**Exercise**
Looking at the entries below, how many lines include the word "Please"? Answer with the number alone.

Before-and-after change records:

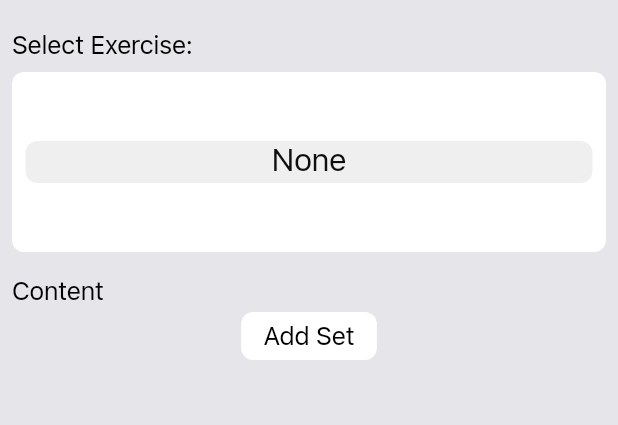
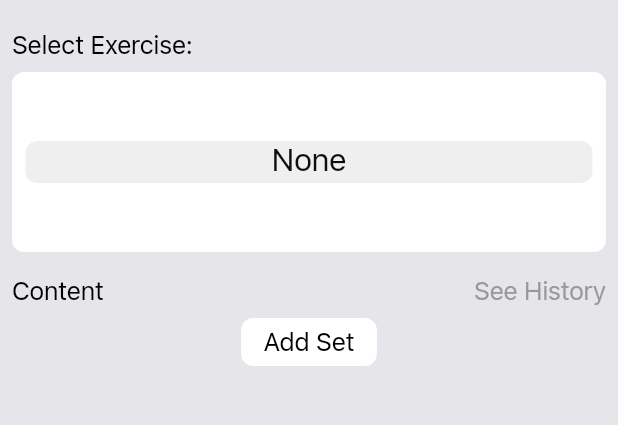
Before and after one commit to panupongv/lift-log-mobile, a Flutter app: the WorkoutScreen screen opened directly with empty values, on a phone screen of 412 x 824 dp, the part 48-473 px from its top. Run offline on Flutter 3.47's test engine with Material 2 defaults, Android fonts, the phone set to English and light mode, and no system bars; our stand-ins replace dartz, shared_preferences; accounts and stored records are empty.

Commit message:
#4: Added history button, blocked when exercise not selected

```diff
--- a/lib/utils/styles.dart
+++ b/lib/utils/styles.dart
@@ -84,20 +84,14 @@ abstract class Styles {
   }
 
   static TextStyle navigationBarTitle(context) => TextStyle(
-        fontFamily: 'SFPro',
+        fontFamily: _defaultFontFamily,
         fontSize: 17,
         color: _defaultText(context),
       );
 
-  static TextStyle navigationBarTextActive(context) => TextStyle(
-        fontFamily: 'SFPro',
-        color: activeColor(context),
-        fontSize: 17,
-      );
-
-  static TextStyle navigationBarTextInactive(context) => TextStyle(
-        fontFamily: 'SFPro',
-        color: _dynamicGrey(context),
+  static TextStyle navigationBarText(context, {isActive = true}) => TextStyle(
+        fontFamily: _defaultFontFamily,
+        color: isActive ? activeColor(context) : inactiveColor(context),
         fontSize: 17,
       );
 
@@ -122,12 +116,16 @@ abstract class Styles {
       fontSize: 17,
       color: _defaultText(context));
 
-  static TextStyle sessionPageInfo(context) => TextStyle(
+  // Session Edit Screen TextStyles
+
+  static TextStyle editSessionLabels(context) => TextStyle(
       fontFamily: _defaultFontFamily,
       fontSize: 17,
       color: _defaultText(context));
 
-  static TextStyle editSessionLabels(context) => TextStyle(
+  // Session Screen TextStyles
+
+  static TextStyle sessionPageInfo(context) => TextStyle(
       fontFamily: _defaultFontFamily,
       fontSize: 17,
       color: _defaultText(context));
@@ -143,6 +141,8 @@ abstract class Styles {
       fontSize: 14,
       color: _dynamicGrey(context));
 
+  // Workout Screen TextStyles
+
   static TextStyle workoutScreenLabels(context) => TextStyle(
       fontFamily: _defaultFontFamily,
       fontSize: 17,
@@ -152,6 +152,11 @@ abstract class Styles {
       fontFamily: _defaultFontFamily,
       fontSize: 21,
       color: _defaultText(context));
+
+  static TextStyle historyButton(context, isActive) => TextStyle(
+      fontFamily: _defaultFontFamily,
+      fontSize: 17,
+      color: isActive ? activeColor(context) : inactiveColor(context));
 
   static TextStyle contentRowLabel(context) => TextStyle(
       fontFamily: _defaultFontFamily,
--- a/lib/widgets/log/workout_screen.dart
+++ b/lib/widgets/log/workout_screen.dart
@@ -6,6 +6,7 @@ import 'package:liftlogmobile/models/session.dart';
 import 'package:liftlogmobile/models/workout.dart';
 import 'package:liftlogmobile/services/api_service.dart';
 import 'package:liftlogmobile/utils/styles.dart';
+import 'package:liftlogmobile/widgets/log/workout_history_screen.dart';
 import 'package:liftlogmobile/widgets/shared/navigation_bar_text.dart';
 import 'package:liftlogmobile/widgets/shared/quick_dialog.dart';
 
@@ -75,7 +76,10 @@ class _ContentRow extends StatelessWidget {
                 ),
                 Padding(
                   padding: const EdgeInsets.only(left: 4, right: 12),
-                  child: Text("kg", style: Styles.contentRowLabel(context),),
+                  child: Text(
+                    "kg",
+                    style: Styles.contentRowLabel(context),
+                  ),
                 ),
                 Padding(
                   padding: const EdgeInsets.only(left: 4, top: 4, bottom: 4),
@@ -92,7 +96,10 @@ class _ContentRow extends StatelessWidget {
                 ),
                 Padding(
                   padding: const EdgeInsets.only(left: 4, right: 8),
-                  child: Text("reps", style: Styles.contentRowLabel(context),),
+                  child: Text(
+                    "reps",
+                    style: Styles.contentRowLabel(context),
+                  ),
                 ),
               ],
             ),
@@ -254,10 +261,11 @@ class _WorkoutScreenState extends State<WorkoutScreen> {
         await showCupertinoDialog(
           context: context,
           builder: (buildContext) => quickAlertDialog(
-              buildContext,
-              "Error Saving",
-              "Please fill in the valid details for each set.",
-              "Dismiss"),
+            buildContext,
+            "Error Saving",
+            "Please fill in the valid details for each set.",
+            "Dismiss",
+          ),
         );
         setState(() {
           _saving = false;
@@ -279,8 +287,12 @@ class _WorkoutScreenState extends State<WorkoutScreen> {
       } else {
         showCupertinoDialog(
           context: context,
-          builder: (buildContext) => quickAlertDialog(buildContext,
-              "Error Saving", "Failed to save the session.", "Dismiss"),
+          builder: (buildContext) => quickAlertDialog(
+            buildContext,
+            "Error Saving",
+            "Failed to save the session.",
+            "Dismiss",
+          ),
         );
       }
 
@@ -307,12 +319,42 @@ class _WorkoutScreenState extends State<WorkoutScreen> {
           scrollController: widget._scrollController,
           itemExtent: 28,
           onSelectedItemChanged: (int selectedIndex) {
-            widget._selectedIndex = selectedIndex;
+            setState(() {
+              widget._selectedIndex = selectedIndex;
+            });
+            print(widget._selectedIndex);
           },
           children:
               widget._exercises.map((e) => _exercisePickerItem(e)).toList(),
         ),
       ),
+    );
+  }
+
+  Widget _contentLabel() => Padding(
+        padding: const EdgeInsets.only(left: 8),
+        child: Text("Content", style: Styles.workoutScreenLabels(context)),
+      );
+
+  Widget _historyButton() {
+    bool available = widget._selectedIndex != 0;
+    return GestureDetector(
+      child: Padding(
+        padding: const EdgeInsets.only(right: 8),
+        child: Text("See History",
+            style: Styles.historyButton(context, available)),
+      ),
+      onTap: () async {
+        if (!available) return;
+
+        print(widget._session.getDateInDatabaseFormat());
+        print(widget._exercises[widget._selectedIndex].id);
+        print(widget._exercises[widget._selectedIndex].name);
+
+        CupertinoPageRoute historyPageRoute = CupertinoPageRoute(
+            builder: (BuildContext context) => WorkoutHistoryScreen());
+        await Navigator.push(context, historyPageRoute);
+      },
     );
   }
 
@@ -376,12 +418,14 @@ class _WorkoutScreenState extends State<WorkoutScreen> {
               ),
             ),
             _exercisePicker(),
-            Align(
-              alignment: Alignment.centerLeft,
-              child: Padding(
-                padding: const EdgeInsets.only(left: 8, top: 8),
-                child:
-                    Text("Content", style: Styles.workoutScreenLabels(context)),
+            Padding(
+              padding: const EdgeInsets.only(top: 8, bottom: 4),
+              child: Row(
+                mainAxisAlignment: MainAxisAlignment.spaceBetween,
+                children: [
+                  _contentLabel(),
+                  _historyButton(),
+                ],
               ),
             ),
             Expanded(
@@ -390,7 +434,6 @@ class _WorkoutScreenState extends State<WorkoutScreen> {
                       _rows.length,
                       (int index) => _rows[index],
                     ) +
-                    //children: _rows.map((e){return (Widget)e;}).toList() +
                     <Widget>[_addSetButton()],
               ),
             ),
--- a/lib/widgets/shared/navigation_bar_text.dart
+++ b/lib/widgets/shared/navigation_bar_text.dart
@@ -15,9 +15,7 @@ Widget navigationBarTextButton(
   return GestureDetector(
     child: Text(
       text,
-      style: isActive
-          ? Styles.navigationBarTextActive(context)
-          : Styles.navigationBarTextInactive(context),
+      style: Styles.navigationBarText(context, isActive: isActive),
     ),
     onTap: () {
       if (isActive) {
```
Also changed, not shown: lib/widgets/log/workout_history_screen.dart (added, +20 -0 lines).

**Result of this exercise**
2